At the end of 2008, I visited and stayed with an acquaintance in New Zealand. She was the motivated entrepreneur that was on the rise and just a few years younger than me. On the surface, for where she was at her mid 20’s, it was impressive. She owned multiple rental properties and ran her own property management company. I spent several days with her talking and discussing real estate, business, and the mindsets that exist behind people that have this kind of motivation. As of today, she appears to have grown dramatically since the last time we met.

After New Zealand, I took a flight to Melbourne so that I could meet up with a good friend for a few days. Like the girl from New Zealand, she also ran her own business – a retail store for fashion accessories. She’s the same age as me. For business, its different for her in that she more or less kind of just fell into her situation when working with her family. From her, it became clear why sometimes business didn’t make sense. And that ultimately came down to the true desires of the individual. I had a chance to sit out in her balcony, have a few drinks, and thoroughly listen to her thoughts. While not in a bad situation, she pictured herself differently than where she is now. As of today, I don’t know what’s she doing for her career but she’s engaged.

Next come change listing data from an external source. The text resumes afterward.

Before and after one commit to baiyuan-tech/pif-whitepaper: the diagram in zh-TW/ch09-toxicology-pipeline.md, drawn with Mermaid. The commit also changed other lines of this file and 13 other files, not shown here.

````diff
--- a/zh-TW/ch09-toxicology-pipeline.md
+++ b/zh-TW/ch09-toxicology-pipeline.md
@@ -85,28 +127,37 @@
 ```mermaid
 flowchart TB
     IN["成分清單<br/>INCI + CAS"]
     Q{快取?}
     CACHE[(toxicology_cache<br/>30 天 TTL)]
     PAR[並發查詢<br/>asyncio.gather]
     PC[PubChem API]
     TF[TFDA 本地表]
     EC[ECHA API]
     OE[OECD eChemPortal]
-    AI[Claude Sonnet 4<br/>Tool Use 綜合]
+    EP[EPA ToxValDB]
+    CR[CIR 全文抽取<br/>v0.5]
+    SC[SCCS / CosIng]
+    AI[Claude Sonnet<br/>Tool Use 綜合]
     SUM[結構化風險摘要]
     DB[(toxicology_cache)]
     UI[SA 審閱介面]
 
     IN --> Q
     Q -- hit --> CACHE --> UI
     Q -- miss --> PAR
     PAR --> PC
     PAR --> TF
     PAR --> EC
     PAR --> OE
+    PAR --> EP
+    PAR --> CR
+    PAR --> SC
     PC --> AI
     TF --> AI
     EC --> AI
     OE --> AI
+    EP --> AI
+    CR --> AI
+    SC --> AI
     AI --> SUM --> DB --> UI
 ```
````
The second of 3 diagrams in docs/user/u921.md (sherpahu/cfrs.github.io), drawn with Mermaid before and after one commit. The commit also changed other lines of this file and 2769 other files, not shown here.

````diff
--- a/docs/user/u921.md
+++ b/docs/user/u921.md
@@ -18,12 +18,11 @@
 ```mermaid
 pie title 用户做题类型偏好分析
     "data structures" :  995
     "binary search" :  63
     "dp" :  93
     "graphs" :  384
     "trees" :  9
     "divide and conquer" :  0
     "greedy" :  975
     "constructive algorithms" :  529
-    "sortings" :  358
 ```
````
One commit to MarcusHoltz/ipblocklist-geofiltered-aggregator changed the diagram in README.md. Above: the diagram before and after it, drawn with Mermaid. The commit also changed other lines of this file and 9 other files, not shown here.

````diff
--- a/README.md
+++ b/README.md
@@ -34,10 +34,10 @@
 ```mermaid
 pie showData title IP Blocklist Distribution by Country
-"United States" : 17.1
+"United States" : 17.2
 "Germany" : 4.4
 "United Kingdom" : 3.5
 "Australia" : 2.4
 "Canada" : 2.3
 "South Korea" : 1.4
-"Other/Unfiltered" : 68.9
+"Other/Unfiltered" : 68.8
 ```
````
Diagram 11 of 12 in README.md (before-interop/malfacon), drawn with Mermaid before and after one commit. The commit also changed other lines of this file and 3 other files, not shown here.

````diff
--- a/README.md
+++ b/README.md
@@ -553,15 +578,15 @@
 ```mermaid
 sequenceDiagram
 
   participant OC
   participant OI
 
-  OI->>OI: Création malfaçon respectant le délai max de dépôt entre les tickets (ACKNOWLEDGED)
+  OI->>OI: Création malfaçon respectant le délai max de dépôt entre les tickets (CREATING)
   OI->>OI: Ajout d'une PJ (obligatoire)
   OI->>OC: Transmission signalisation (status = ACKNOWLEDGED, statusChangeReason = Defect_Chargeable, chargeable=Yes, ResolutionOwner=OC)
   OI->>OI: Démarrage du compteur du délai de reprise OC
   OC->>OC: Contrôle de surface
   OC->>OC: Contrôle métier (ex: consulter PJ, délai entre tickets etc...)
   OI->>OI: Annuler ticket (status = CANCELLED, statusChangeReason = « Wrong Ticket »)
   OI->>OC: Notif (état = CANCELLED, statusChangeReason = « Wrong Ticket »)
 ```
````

Shortly after, I spent a few days in Sydney with a close friend. He is married, but at the time he didn’t have any children. His story is interesting in that it almost mirrors the earlier life of a typical business success story. He never completed college. When he had turned 18, he preferred to study stocks instead of studying during the night before a final exam. He bought his first property at the age of 18. Subsequently he kept picking up more and more year after year, as long as it financially made sense. He spent years saving as if his life depended on it. He always knew he wanted to be a wolf and not a sheep. One thing he knew for sure is that school wasn’t going to take him there – he simply didn’t fit the school system. I spent one day observing how he ran his retail store in the mall. Some of my other friends in Sydney were perplexed by this, given that they perceived vacation more as a time of partying and site seeing. I don’t disagree, but I also want to gain perspective and insight. Besides I wasn’t much of a sightseer. But more importantly, we had spent many nights and car rides together over the course of 10 days talking and sharing ideas about life, purpose, business, money, and anything else that we felt passionate about.

In between these trips, I spent many nights at Starbucks and bookstores, reading up on the latest financial and entrepreneur business books. Some were a bust, but a few gems did stand out. Needless to say, I gained some insight from reading a few key books – including the Rich Dad, Poor Dad series. As a piece of advice, I don’t recommend this book if you’re looking for a cook book recipe.

By the beginning of 2009, I felt a sense of “reboot” inside me. I felt fresh and ready to tackle challenges again. After gaining some perspective on my past mistakes, I embraced 2009, 2010, and 2011 as moments to take charge once again. I decided one of my strengths was real estate. Not that I am a professional or anything, I just knew for a fact that I had a better understanding about it relative to the average Joe. What followed later was many nights and weekends at Starbucks with reading and more research. I also spent time visiting many different cities and talking to the locals. What made these cities tick? Why would anyone want to live there? Even if lots of people were renting from an area, what was it that made it happen? Was that reason sustainable? These are just a few of many aspects I thought about.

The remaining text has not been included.